Gather, from the data below, each line in which the word "html" occurs.

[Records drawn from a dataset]
# # # # #
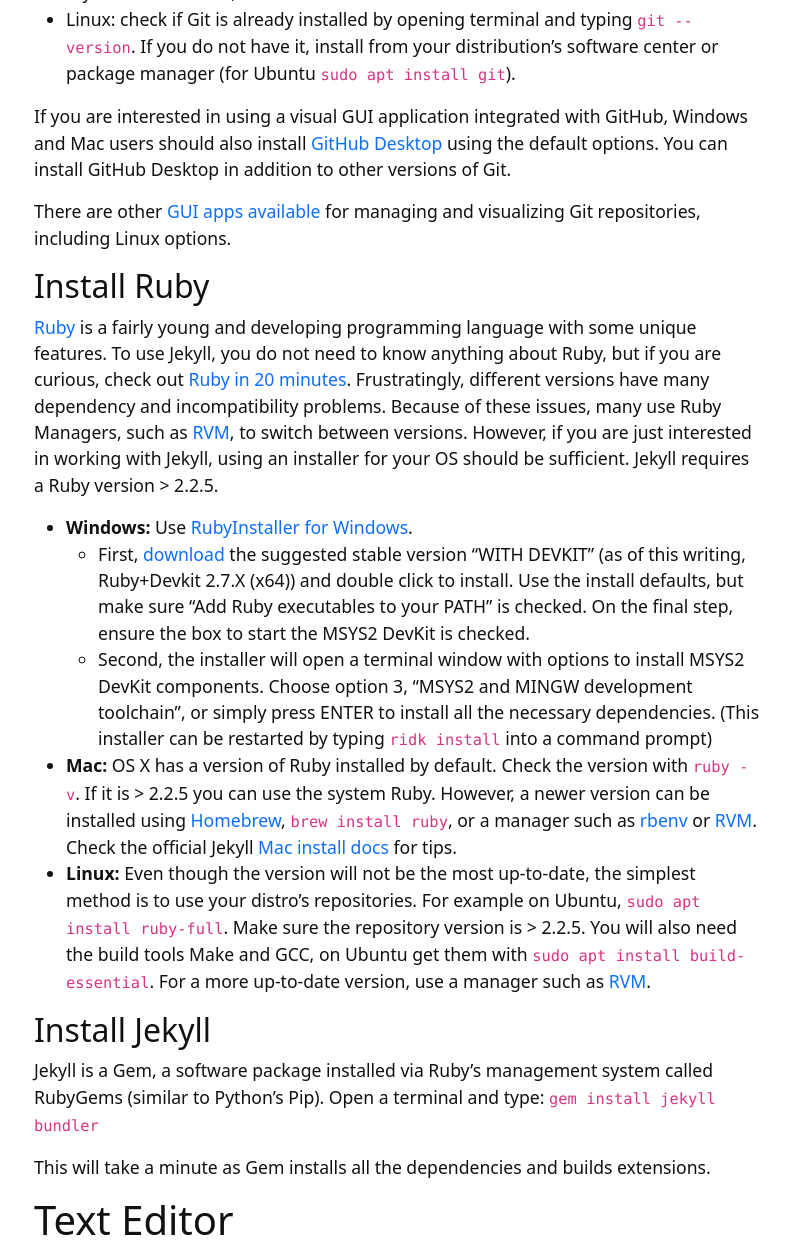
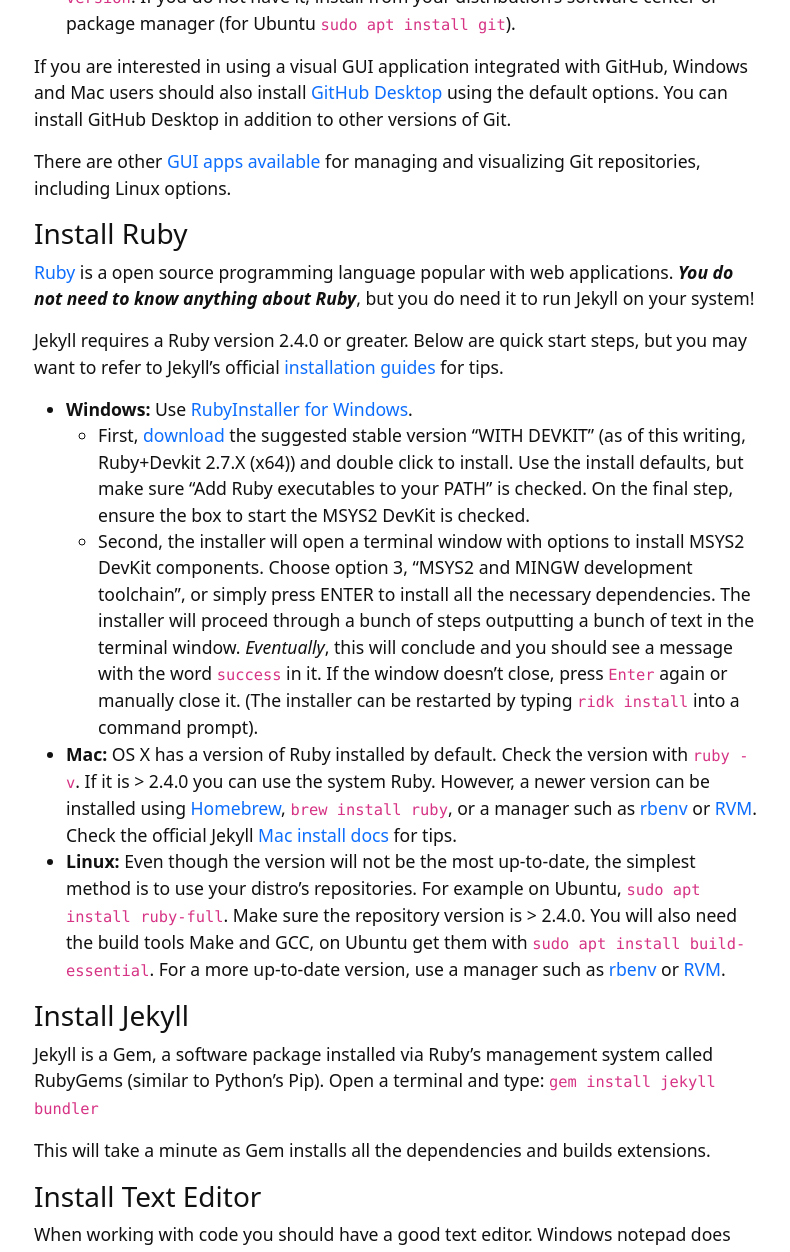
Before and after one commit to evanwill/workshop-template-b, a Jekyll site: the page built from content/0-prep.md, in a window 1280 px wide and 1400 px high, scrolled down 1078 px, cut to the strip 0-1252 px from the top of the window. Shown: the whole strip, without its empty margins (243-1033 px from the left). Built offline with Jekyll 4.4.1, drawn with Linux system fonts in a browser that asks for light colours; some of the changed text lies outside the part shown.

Commit message:
update prep

```diff
--- a/content/0-prep.md
+++ b/content/0-prep.md
@@ -14,14 +14,15 @@ However, for more advanced uses you will want Git, Ruby, and Jekyll installed on
 
 {% capture text %}
 1. Have a [GitHub](https://github.com) account.
-2. Click the green "Use this template" button on the [workshop-template-b repository](https://github.com/evanwill/workshop-template-b) to make your own copy.
-3. Optional: have [Git](https://git-scm.com/), [Jekyll](https://jekyllrb.com/), and a nice [text editor](https://code.visualstudio.com/) installed.
+2. Optional: have [Git](https://git-scm.com/), [Jekyll](https://jekyllrb.com/), and a nice [text editor](https://code.visualstudio.com/) installed.
 {% endcapture %}
 {% include card.html text=text header="Setup Overview" %}
 
-# Local Jekyll Setup [optional]
+-------------
 
-## Install Git
+## Local Jekyll Setup [very optional]
+
+### Install Git
 
 [Git](https://git-scm.com/) is a [free](https://www.gnu.org/philosophy/free-sw.en.html), [distributed](https://en.wikipedia.org/wiki/Distributed_version_control) version control system. [GitHub](https://github.com/) is a Git repository hosting service, a place to store and sync your work in the cloud--your Jekyll and GitHub Pages projects will be under Git version control, so you need the software on your machine.
 
@@ -34,22 +35,21 @@ You can install GitHub Desktop in addition to other versions of Git.
 
 There are other [GUI apps available](https://git-scm.com/downloads/guis) for managing and visualizing Git repositories, including Linux options.
 
-## Install Ruby
+### Install Ruby
 
-[Ruby](https://www.ruby-lang.org/en/) is a fairly young and developing programming language with some unique features.
-To use Jekyll, you do not need to know anything about Ruby, but if you are curious, check out [Ruby in 20 minutes](https://www.ruby-lang.org/en/documentation/quickstart/).
-Frustratingly, different versions have many dependency and incompatibility problems.
-Because of these issues, many use Ruby Managers, such as [RVM](http://rvm.io/), to switch between versions.
-However, if you are just interested in working with Jekyll, using an installer for your OS should be sufficient.
-Jekyll requires a Ruby version > 2.2.5.
+[Ruby](https://www.ruby-lang.org/en/){:target="_blank" rel="noopener"} is a open source programming language popular with web applications.
+**_You do not need to know anything about Ruby_**, but you do need it to run Jekyll on your system!
 
-- **Windows:** Use [RubyInstaller for Windows](https://rubyinstaller.org/).
+Jekyll requires a Ruby version 2.4.0 or greater.
+Below are quick start steps, but you may want to refer to Jekyll's official [installation guides](https://jekyllrb.com/docs/installation/) for tips.
+
+- **Windows:** Use [RubyInstaller for Windows](https://rubyinstaller.org/){:target="_blank" rel="noopener"}.
     - First, [download](https://rubyinstaller.org/downloads/) the suggested stable version "WITH DEVKIT" (as of this writing, Ruby+Devkit 2.7.X (x64)) and double click to install. Use the install defaults, but make sure "Add Ruby executables to your PATH" is checked. On the final step, ensure the box to start the MSYS2 DevKit is checked.
-    - Second, the installer will open a terminal window with options to install MSYS2 DevKit components. Choose option 3, "MSYS2 and MINGW development toolchain", or simply press ENTER to install all the necessary dependencies. (This installer can be restarted by typing `ridk install` into a command prompt)
-- **Mac:** OS X has a version of Ruby installed by default. Check the version with `ruby -v`. If it is > 2.2.5 you can use the system Ruby. However, a newer version can be installed using [Homebrew](https://brew.sh/), `brew install ruby`, or a manager such as [rbenv](https://github.com/rbenv/rbenv) or [RVM](http://rvm.io/). Check the official Jekyll [Mac install docs](https://jekyllrb.com/docs/installation/#macOS) for tips.
-- **Linux:** Even though the version will not be the most up-to-date, the simplest method is to use your distro's repositories. For example on Ubuntu, `sudo apt install ruby-full`. Make sure the repository version is > 2.2.5. You will also need the build tools Make and GCC, on Ubuntu get them with `sudo apt install build-essential`. For a more up-to-date version, use a manager such as [RVM](http://rvm.io/).
+    - Second, the installer will open a terminal window with options to install MSYS2 DevKit components. Choose option 3, "MSYS2 and MINGW development toolchain", or simply press ENTER to install all the necessary dependencies. The installer will proceed through a bunch of steps outputting a bunch of text in the terminal window. *Eventually*, this will conclude and you should see a message with the word `success` in it. If the window doesn't close, press `Enter` again or manually close it. (The installer can be restarted by typing `ridk install` into a command prompt).
+- **Mac:** OS X has a version of Ruby installed by default. Check the version with `ruby -v`. If it is > 2.4.0 you can use the system Ruby. However, a newer version can be installed using [Homebrew](https://brew.sh/), `brew install ruby`, or a manager such as [rbenv](https://github.com/rbenv/rbenv) or [RVM](http://rvm.io/). Check the official Jekyll [Mac install docs](https://jekyllrb.com/docs/installation/#macOS) for tips.
+- **Linux:** Even though the version will not be the most up-to-date, the simplest method is to use your distro's repositories. For example on Ubuntu, `sudo apt install ruby-full`. Make sure the repository version is > 2.4.0. You will also need the build tools Make and GCC, on Ubuntu get them with `sudo apt install build-essential`. For a more up-to-date version, use a manager such as  [rbenv](https://github.com/rbenv/rbenv) or [RVM](http://rvm.io/).
 
-## Install Jekyll
+### Install Jekyll
 
 Jekyll is a Gem, a software package installed via Ruby's management system called RubyGems (similar to Python's Pip).
 Open a terminal and type:
@@ -57,7 +57,7 @@ Open a terminal and type:
 
 This will take a minute as Gem installs all the dependencies and builds extensions.
 
-# Text Editor
+### Install Text Editor
 
 When working with code you should have a good text editor.
 Windows notepad does not handle UTF-8 encoding or UNIX line endings that are standard for cross platform applications.
@@ -68,3 +68,5 @@ Open-source cross platform suggestions:
 
 - [Visual Studio Code](https://code.visualstudio.com/)
 - [Atom](https://atom.io/)
+
+Tip: you can click `.` on any GitHub repository to [open the web editor](https://docs.github.com/en/codespaces/the-githubdev-web-based-editor) (which is a light version of VS Code)!
```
# # # # #
• The answer:
 {% include card.html text=text header="Setup Overview" %}
 [Git](https://git-scm.com/) is a [free](https://www.gnu.org/philosophy/free-sw.en.html), [distributed](https://en.wikipedia.org/wiki/Distributed_version_control) version control system. [GitHub](https://github.com/) is a Git repository hosting service, a place to store and sync your work in the cloud--your Jekyll and GitHub Pages projects will be under Git version control, so you need the software on your machine.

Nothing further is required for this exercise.